Task requirements:
For each line of the listing that contains "padding", make a copy and return it.

########

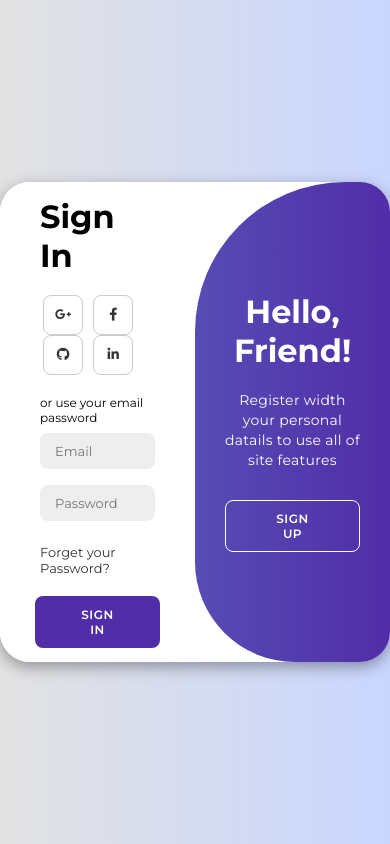
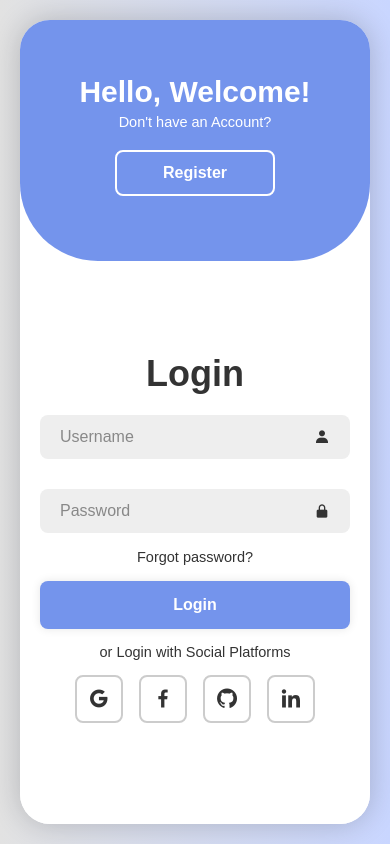
Before and after one commit to Progetti-Universita/tech_web, a website: page Login_registrazione/index.html in a window 390 px wide. Drawn offline with nearby package versions, Linux system fonts and the light colour scheme; a web font is replaced by a local one.

Commit message:
apportate modifiche alla pagina login/registrazione da statico a Responsive
scritte e colori da modificare

```diff
--- a/Login_registrazione/index.html
+++ b/Login_registrazione/index.html
@@ -2,63 +2,86 @@
 <html lang="en">
 <head>
     <meta charset="UTF-8">
-<meta name="viewport" content="width=device-width", initial-scale="1.0">
-<link rel="stylesheet" href="https://cdnjs.cloudflare.com/ajax/libs/font-awesome/6.4.2/css/all.min.css">
+    <meta name="viewport" content="width=device-width, initial-scale=1.0">
+    <title>Login - Registration_Responsive</title>
+    <link href="https://unpkg.com/boxicons@2.1.4/css/boxicons.min.css" rel="stylesheet">
     <link rel="stylesheet" href="style.css">
-<title>Document</title>
 </head>
 <body>
 
-    <div class="container" id="container">
-        <div class="form-container sign-up">
-            <form>
-                <h1>Create Account</h1>
+    <div class="container">
+        <div class="form-box login">
+            <form action="">
+                <h1>Login</h1>
+                <div class="input-box">
+                    <input type="text" placeholder="Username" required>
+                    <i class="bx bxs-user"></i>
+                </div>
+                <div class="input-box">
+                    <input type="password" placeholder="Password" required>
+                    <i class="bx bxs-lock-alt"></i>
+                </div>
+                <div class="forgot-link">
+                    <a href="#">Forgot password?</a>
+                </div>
+                <button type="submit" class="btn">Login</button>
+                <p>or Login with Social Platforms</p>
                 <div class="social-icons">
-                <a href="#" class="icon"><i class="fa-brands fa-google-plus-g"></i></a>
-                <a href="#" class="icon"><i class="fa-brands fa-facebook-f"></i></a>
-                <a href="#" class="icon"><i class="fa-brands fa-github"></i></a>
-                <a href="#" class="icon"><i class="fa-brands fa-linkedin-in"></i></a>
+                    <a href="#"><i class="bx bxl-google"></i></a>
+                    <a href="#"><i class="bx bxl-facebook"></i></a>
+                    <a href="#"><i class="bx bxl-github"></i></a>
+                    <a href="#"><i class="bx bxl-linkedin"></i></a>
                 </div>
-         <span>or use your email for registration</span>
-         <input type="text" placeholder="name">
-         <input type="email" placeholder="Email">
-         <input type="password" placeholder="Password">
-         <button>Sign Up</button>
             </form>
+
         </div>
-    <div class="form-container sign-in">
-        <form>
-            <h1>Sign In</h1>
+
+        <div class="form-box register">
+            <form action="">
+                <h1>Registration</h1>
+                <div class="input-box">
+                    <input type="text" placeholder="Username" required>
+                    <i class="bx bxs-user"></i>
+                </div>
+                <div class="input-box">
+                    <input type="email" placeholder="Email" required>
+                    <i class="bx bxs-envelope"></i>
+                </div>
+                <div class="input-box">
+                    <input type="password" placeholder="Password" required>
+                    <i class="bx bxs-lock-alt"></i>
+                </div>
+                <button type="submit" class="btn">Register</button>
+                <p>or Register with Social Platforms</p>
                 <div class="social-icons">
-            <a href="#" class="icon"><i class="fa-brands fa-google-plus-g"></i></a>
-            <a href="#" class="icon"><i class="fa-brands fa-facebook-f"></i></a>
-            <a href="#" class="icon"><i class="fa-brands fa-github"></i></a>
-            <a href="#" class="icon"><i class="fa-brands fa-linkedin-in"></i></a>
+                    <a href="#"><i class="bx bxl-google"></i></a>
+                    <a href="#"><i class="bx bxl-facebook"></i></a>
+                    <a href="#"><i class="bx bxl-github"></i></a>
+                    <a href="#"><i class="bx bxl-linkedin"></i></a>
                 </div>
-     <span>or use your email password</span>
-     <input type="email" placeholder="Email">
-     <input type="password" placeholder="Password">
-     <a href="#">Forget your Password?</a>
-     <button>Sign In</button>
             </form>
+
         </div>
-<div class="toggle-container">
-<div class="toggle">
+
+        <div class="toggle-box">
             <div class="toggle-panel toggle-left">
-    <h1>Welcome Back!</h1>
-    <p>Enter your personal datails to use all of site features</p>
-    <button class="hidden" id="login">Sign In</button>
+                <h1>Hello, Welcome!</h1>
+                <p>Don't have an Account?</p>
+                <button class="btn register-btn">Register</button>
             </div>
             <div class="toggle-panel toggle-right">
-    <h1>Hello, Friend!</h1>
-    <p>Register width your personal datails to use all of site features</p>
-    <button class="hidden" id="register">Sign Up</button>
- </div>
+                <h1>Welcome Back!</h1>
+                <p>Already have an Account?</p>
+                <button class="btn login-btn">Login</button>
             </div>
         </div>
     </div>
 
+
+
+
+
+
     <script src="script.js"></script>
-
 </body>
 </html>
--- a/Login_registrazione/style.css
+++ b/Login_registrazione/style.css
@@ -1,216 +1,267 @@
-@import url('https://fonts.googleapis.com/css2?family=Montserrat:wght@300;400;500;600;700&display=swap');
+@import url("https://fonts-googleapis.com/css2?family=Poppins:wght@300;400;500;600;700;800;900&display=swap");
 
 *{
-margin: 0;
-padding: 0;
-box-sizing: border-box;
-font-family: 'Montserrat',sans-serif;
+    margin: 0;
+    padding: 0;
+    box-sizing: border-box;
+    font-family: 'Poppins', sans-serif;
+}
+
+body{
+    display: flex;
+    justify-content: center;
+    align-items: center;
+    min-height: 100vh;
+    background: linear-gradient(90deg, #e2e2e2, #c9d6ff);
+}
+
+.container{
+    position: relative;
+    width : 850px;
+    height : 550px;
+    background : #fff;
+    border-radius : 30px;
+    box-shadow : 0 0 30px rgba(0, 0, 0, .2);
+    overflow: hidden;
+    margin: 20px;
+}
+
+.form-box{
+    position: absolute;
+    right: 0;
+    width: 50%;
+    height: 100%;
+    background: #fff;
+    display: flex;
+    align-items: center;
+    color: #333;
+    text-align: center;
+    padding: 40px;
+    z-index: 1;
+    transition: .6s ease-in-out 1.2s, visibility 0s 1s;
+}
+
+.container.active .form-box{
+    right: 50%;
+}
+
+.form-box.register{
+    visibility: hidden;
+}
+
+.container.active .form-box.register{
+    visibility: visible;
+}
+
+form{
+    width: 100%;
+}
+
+.container h1{
+    font-size: 36px;
+    margin: -10px 0;
+}
+
+.input-box{
+    position: relative;
+    margin: 30px 0;
+}
+
+.input-box input{
+    width: 100%;
+    padding: 13px 50px 13px 20px;
+    background: #eee;
+    border-radius: 8px;
+    border: none;
+    outline: none;
+    font-size: 16px;
+    color: #333;
+    font-weight: 500;
+}
+
+.input-box input::placeholder {
+    color: #888;
+    font-weight: 400;
 
 }
 
-body{
-    background-color: #c9d6ff;
-    background: linear-gradient(to right,#e2e2e2,#c9d6ff);
-    display: flex;
-    align-items: center;
-    justify-content: center;
-    flex-direction: column;
-    height: 100vh;
-
+.input-box i{
+    position: absolute;
+    right: 20px;
+    top: 50%;
+    transform: translateY(-50%);
 }
 
-.container{
-    background-color: #fff;
-    border-radius: 30px;
-    box-shadow: 0 5px 15px rgba(0, 0, 0, 0.35);
-    position: relative;
-    overflow: hidden;
-    width: 768px;
-    max-width: 100%;
-    min-height: 480px;
+.forgot-link{
+    margin: -15px 0 15px;
+}
+
+.forgot-link a{
+    font-size: 14.5px;
+    color: #333;
+    text-decoration: none;
+}
+
+.btn{
+    width: 100%;
+    height: 48px;
+    background: #7494ec;
+    border-radius: 8px;
+    box-shadow: 0 0 10px rgba(0, 0, 0, .1);
+    border: none;
+    cursor: pointer;
+    font-size: 16px;
+    color: #fff;
+    font-weight: 600;
 }
 
 .container p{
-    font-size: 14px;
-    line-height: 20px;
-    letter-spacing: 0.3px;
-    margin: 20px 0;
-}
-
-.container span{
-    font-size: 12px;
-
-}
-
-.container a{
-    color: #333;
-    font-size: 13px;
-    text-decoration: none;
-    margin: 15px 0 10px;
-
-}
-
-.container button{
-    background-color: #512da8;
-    color: #fff;
-    font-size: 12px;
-    padding: 10px 45px;
-    border: 1px solid transparent;
-    border-radius: 8px;
-    font-weight: 600;
-    letter-spacing: 0.5px;
-    text-transform: uppercase;
-    margin-top: 10px;
-    cursor: pointer;
-}
-
-.container button.hidden{
-    background-color: transparent;
-    border-color: #fff;
-
-}
-
-.container form{
-    background-color: #fff;
-    display: flex;
-    align-items: center;
-    justify-content: center;
-    flex-direction: column;
-    padding: 0 40px;
-    height: 100%;
-
-}
-
-.container input{
-   background-color: #eee;
-   border: none;
-   margin: 8px 0;
-   padding: 10px 15px;
-   font-size: 13px;
-   border-radius: 8px;
-   width: 100%;
-   outline: none;
-}
-
-.form-container{
-    position: absolute;
-    top: 0;
-    height: 100%;
-    transition: all 0.6s ease-in-out;
-
-}
-
-.sign-in{
-    left: 0;
-    width: 50%;
-    z-index: 2;
-}
-
-.container.active .sign-in{
-    transform: translateX(100%);
-}
-
-.sign-up{
-   left: 0;
-   width: 50%;
-   opacity: 0;
-   z-index: 1;
-}
-
-.container.active .sign-up{
-   transform: translateX(100%);
-   opacity: 1;
-   z-index: 5;
-   animation: move 0.6s;
-}
-
-@keyframes move{
-   0%, 49.99%{
-    opacity: 0;
-    z-index: 1;
-   }
-   50%, 100%{
-    opacity: 1;
-    z-index: 5;
-   }
+    font-size: 14.5px;
+    margin: 15px 0;
 }
 
 .social-icons{
-   margin: 20px 0;
+    display: flex;
+    justify-content: center;
 }
 
 .social-icons a{
-    border: 1px solid #ccc;
-    border-radius: 20%;
     display: inline-flex;
-    justify-content: center;
-    align-items: center;
-    margin: 0 3px;
-    width: 40px;
-    height: 40px;
+    padding: 10px;
+    border: 2px solid #ccc;
+    border-radius: 8px;
+    font-size: 24px;
+    color: #333;
+    text-decoration: none;
+    margin: 0 8px;
 }
 
-.toggle-container{
+.toggle-box{
     position: absolute;
-    top: 0;
-    left: 50%;
-    width: 50%;
+    width: 100%;
     height: 100%;
-    overflow: hidden;
-    transition: all 0.6s ease-in-out;
-    border-radius: 150px 0 0 100px;
-    z-index: 1000;
 }
 
-.container.active .toggle-container{
-    transform: translateX(-100%);
-    border-radius: 0 150px 100px 0;
+.toggle-box::before{
+    content: '';
+    position: absolute;
+    left: -250%;
+    width: 300%;
+    height: 100%;
+    background: #7494ec;
+    border-radius: 150px;
+    z-index: 2;
+    transition: 1.8s ease-in-out;
 }
 
-.toggle{
-    background-color: #512da8;
-    height: 100%;
-    background: linear-gradient(to right, #5c6bc0, #512da8);
-    color: #fff;
-    position: relative;
-    left: -100%;
-    height: 100%;
-    width: 200%;
-    transform: translateX(0);
-    transition: all 0.6s ease-in-out;
-}
-
-.container.active .toggle{
-    transform: translateX(50%);
+.container.active .toggle-box::before{
+    left: 50%;
 }
 
 .toggle-panel{
     position: absolute;
     width: 50%;
     height: 100%;
+    color: #fff;
     display: flex;
+    flex-direction: column;
+    justify-content: center;
     align-items: center;
-    justify-content: center;
-    flex-direction: column;
-    padding: 0 30px;
-    text-align: center;
-    top: 0;
-    transform: translateX(0);
-    transition: all 0.6s ease-in-out;
-
+    z-index: 2;
+    transition: .6s ease-in-out;
 }
 
-.toggle-left{
-    transform: translateX(-200%);
+.toggle-panel.toggle-left{
+    left: 0;
+    transition-delay: 1.2s;
 }
 
-.container.active .toggle-left{
-    transform: translateX(0);
+.container.active .toggle-panel.toggle-left{
+    left: -50%;
+    transition-delay: .6s;
 }
 
-.toggle-right{
+.toggle-panel.toggle-right{
+    right: -50%;
+    transition-delay: .6s;
+}
+
+.container.active .toggle-panel.toggle-right{
     right: 0;
+    transition-delay: 1.2s;
 }
-.container.active .toggle-right{
-    transform: translateX(200%);
+
+.toggle-panel p{
+    margin-bottom: 20px;
 }
+
+.toggle-panel .btn{
+    width: 160px;
+    height: 46px;
+    background: transparent;
+    border: 2px solid #fff;
+    box-shadow: none;
+}
+
+@media screen and (max-width: 650px) {
+    .container {
+        height: calc(100vh - 40px);
+    }
+
+    .form-box{
+        bottom: 0;
+        width: 100%;
+        height: 70%;
+    }
+
+    .container.active .form-box{
+        right: 0;
+        bottom: 30%;
+    }
+
+    .toggle-box::before{
+        left: 0;
+        top: -270%;
+        width: 100%;
+        height: 300%;
+        border-radius: 20vw;
+    }
+
+    .container.active .toggle-box::before{
+        left: 0;
+        top: 70%;
+    }
+
+    .toggle-panel{
+        width: 100%;
+        height: 30%;
+    }
+
+    .toggle-panel.toggle-left{
+        top: 0;
+    }
+
+    .container.active .toggle-panel.toggle-left{
+        top: -30%;
+        left: 0;
+    }
+
+    .toggle-panel.toggle-right{
+        right: 0;
+        bottom: -30%;
+    }
+
+    .container.active .toggle-panel.toggle-right{
+        bottom: 0;
+    }
+}
+
+@media screen and (max-width:400px){
+    .form-box{
+        padding: 20px;
+    }
+
+    .toggle-panel h1{
+        font-size: 30px;
+    }
+}
```
Also changed, not shown: Login_registrazione/script.js (+7 -10 lines). Lines whose indentation alone changed are shown as unchanged.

########

Output below:
-padding: 0;
+    padding: 0;
+    padding: 40px;
+    padding: 13px 50px 13px 20px;
-    padding: 10px 45px;
-    padding: 0 40px;
-   padding: 10px 15px;
+    padding: 10px;
-    padding: 0 30px;
+        padding: 20px;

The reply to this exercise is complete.